◆ DATA SHOWN:
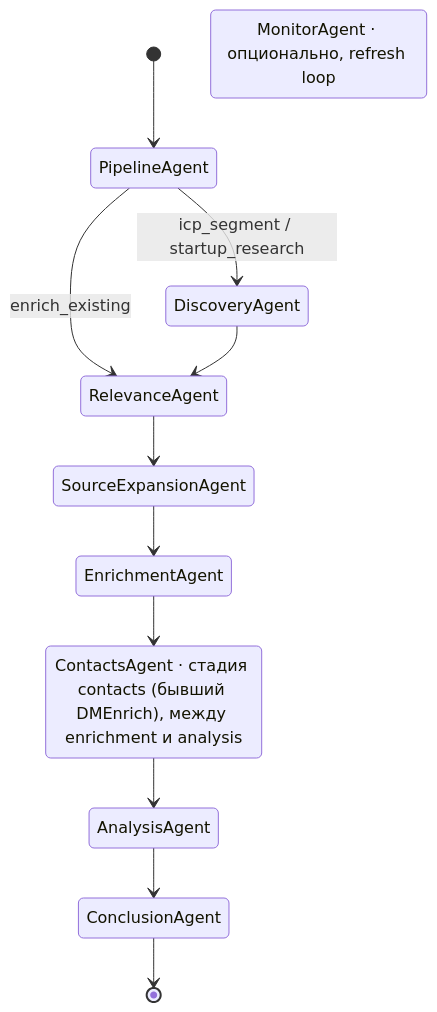
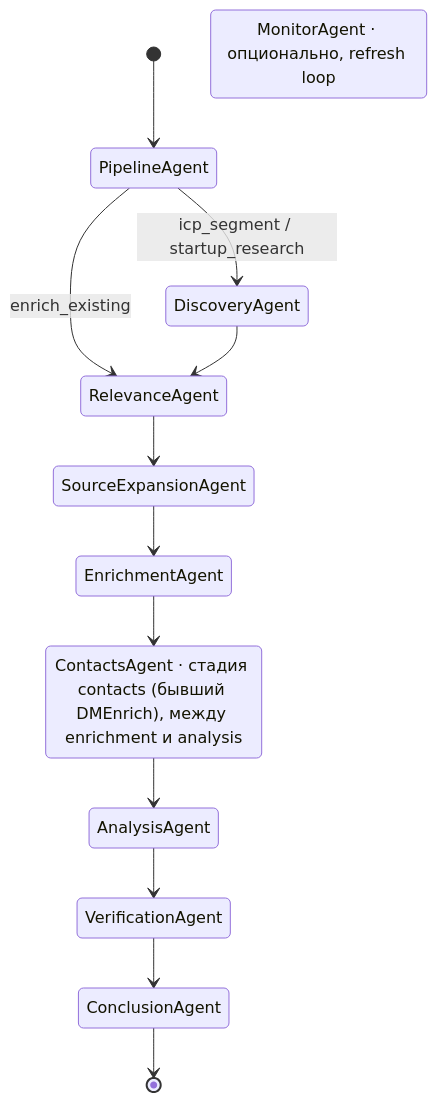
The third of 5 diagrams in ARCHITECTURE.md (Katoli-IV-ka/kvetio-agent), drawn with Mermaid before and after one commit. The commit also changed other lines of this file, not shown here.

Commit message:
docs(architecture): Verification stage, market_data resolver, Notion data_partner+funding_date (Phase 2/3)

````diff
--- a/ARCHITECTURE.md
+++ b/ARCHITECTURE.md
@@ -316,18 +316,19 @@
 ```mermaid
 stateDiagram-v2
     [*] --> PipelineAgent
 
     PipelineAgent --> DiscoveryAgent : icp_segment / startup_research
     PipelineAgent --> RelevanceAgent : enrich_existing
 
     DiscoveryAgent --> RelevanceAgent
     RelevanceAgent --> SourceExpansionAgent
     SourceExpansionAgent --> EnrichmentAgent
     EnrichmentAgent --> ContactsAgent
     ContactsAgent --> AnalysisAgent
-    AnalysisAgent --> ConclusionAgent
+    AnalysisAgent --> VerificationAgent
+    VerificationAgent --> ConclusionAgent
     ConclusionAgent --> [*]
 
     ContactsAgent : ContactsAgent · стадия contacts (бывший DMEnrich), между enrichment и analysis
     MonitorAgent : MonitorAgent · опционально, refresh loop
 ```
````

◆ WORK ORDER: Please print the entries exactly as they stand. Images are not part of the copy.

◆ RESPONSE AREA:
The third of 5 diagrams in ARCHITECTURE.md (Katoli-IV-ka/kvetio-agent), drawn with Mermaid before and after one commit. The commit also changed other lines of this file, not shown here.

Commit message:
docs(architecture): Verification stage, market_data resolver, Notion data_partner+funding_date (Phase 2/3)

````diff
--- a/ARCHITECTURE.md
+++ b/ARCHITECTURE.md
@@ -316,18 +316,19 @@
 ```mermaid
 stateDiagram-v2
     [*] --> PipelineAgent
 
     PipelineAgent --> DiscoveryAgent : icp_segment / startup_research
     PipelineAgent --> RelevanceAgent : enrich_existing
 
     DiscoveryAgent --> RelevanceAgent
     RelevanceAgent --> SourceExpansionAgent
     SourceExpansionAgent --> EnrichmentAgent
     EnrichmentAgent --> ContactsAgent
     ContactsAgent --> AnalysisAgent
-    AnalysisAgent --> ConclusionAgent
+    AnalysisAgent --> VerificationAgent
+    VerificationAgent --> ConclusionAgent
     ConclusionAgent --> [*]
 
     ContactsAgent : ContactsAgent · стадия contacts (бывший DMEnrich), между enrichment и analysis
     MonitorAgent : MonitorAgent · опционально, refresh loop
 ```
````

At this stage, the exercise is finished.